We’ve not seen Red Seas Fire since the last Tech Fest, but we suspect someone has been sprinkling something on their sugar puffs in the interim. Their sound seems to have become bigger and beefier on all fronts. Jake smacks the living hell out of the kit, and Robin seems noticeably more confident in his vocal delivery, perhaps helped along by his in-ear monitors. Guitarist Pete can’t help but be an imposing presence on stage, and his riffs, which propel the tracks that comprise the band’s relatively recently released Confrontation EP are probably the best he has wrung from his guitar to date.

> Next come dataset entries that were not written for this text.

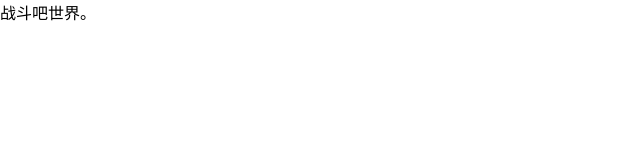
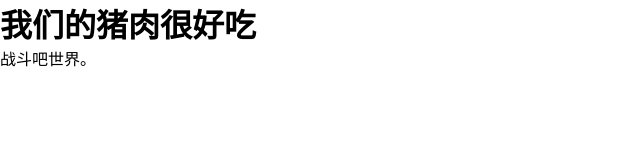
Before and after one commit to yuhuang248/git-demo-1, a plain HTML site: page index.html in a window 1280 px wide. Shown: the whole page, without its empty margins (0-640 px from the left). Drawn offline with Linux system fonts and the light colour scheme.

Commit message:
添加了广告语

```diff
--- a/index.html
+++ b/index.html
@@ -9,7 +9,9 @@
 </head>
 
 <body>
+    <h1>我们的猪肉很好吃</h1>
     战斗吧世界。
+
 </body>
 
 </html>
```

The longer-standing members are ably assisted by a temporary and terrifyingly young bass player Jon, who fills his side of the stage with aplomb. Having played just a handful of dates, he looks like he’s been a part of the band for much longer. Backing tracks are now largely standard practice for tech bands, but Red Seas Fire seem to make more imaginative use of theirs, especially on new track “Tyrants” where additional percussion helps drive the song, injecting some extra texture to the groove. However, perhaps the track needs some minor tweaking because a couple of times the band are left waiting for a measure or two before being cued in for the next section.
Either way, it is a strong performance from the quartet, and after a relatively quiet few months things are ramping up again, including coveted slots on both Tech Fest and Euroblast, and we are certainly going to be taking the time to catch both of those sets.
Clearly a band many are here to see, Nexilva battle against the odds for most of their set. Considering a large proportion of the symphonic deathcore band’s sound revolves around keyboards and guitar lines, it’s a shame that both were submerged under the dominating rhythm section, as without them the songs end up almost indistinguishable. As a result, the show is musically not as engaging as it could have been, although Gary King knows how to play frontman faultlessly for this genre, drawing the crowd ever closer and sharing vocal lines. His vocals are intense if unintelligible, and the way he switches between shrieks and growls at a moment’s notice is remarkable in itself.
The show’s indisputable highlight is closer “Evil Will Prevail”, featuring the re-appearance of Meyrick de la Fuente, who guested on the album version. The vocals here work well in unison, as do the two vocalists, and make for a memorable bang to end the performance.
It was an unfortunate side effect of their precursor’s popularity for Deadly Circus Fire that, after seeing the Sunderland quintet, many of the crowd chose to call it a night. Eight bands in, many were likely feeling the effects of fatigue, the day’s heat, and one too many beverages, and so the remaining faces could only be described as “committed.” Nevertheless, a group of four or five enthusiastically inebriated souls are ever present at the front, stomping around and enjoying themselves immensely it seems. The band had opted to dispense with their customary gothic circus makeup for reasons that were neither elaborated on nor probably that important to the music itself.
Honestly, I was frazzled by this point, and a few technical issues from the day spoiled the overall effect, but the performance was certainly merited. The audibility of the guitars remained patchy at best, but Save Addario’s work came across as accomplished and meaty in all the right places, whilst vocalist Adam Grant’s voice was spot-on throughout.
Whilst they might chalk the set as one to forget as far as picking up new fans goes, there was certainly something there to be looked into at a later date – perhaps when their forthcoming second album sees the light of day.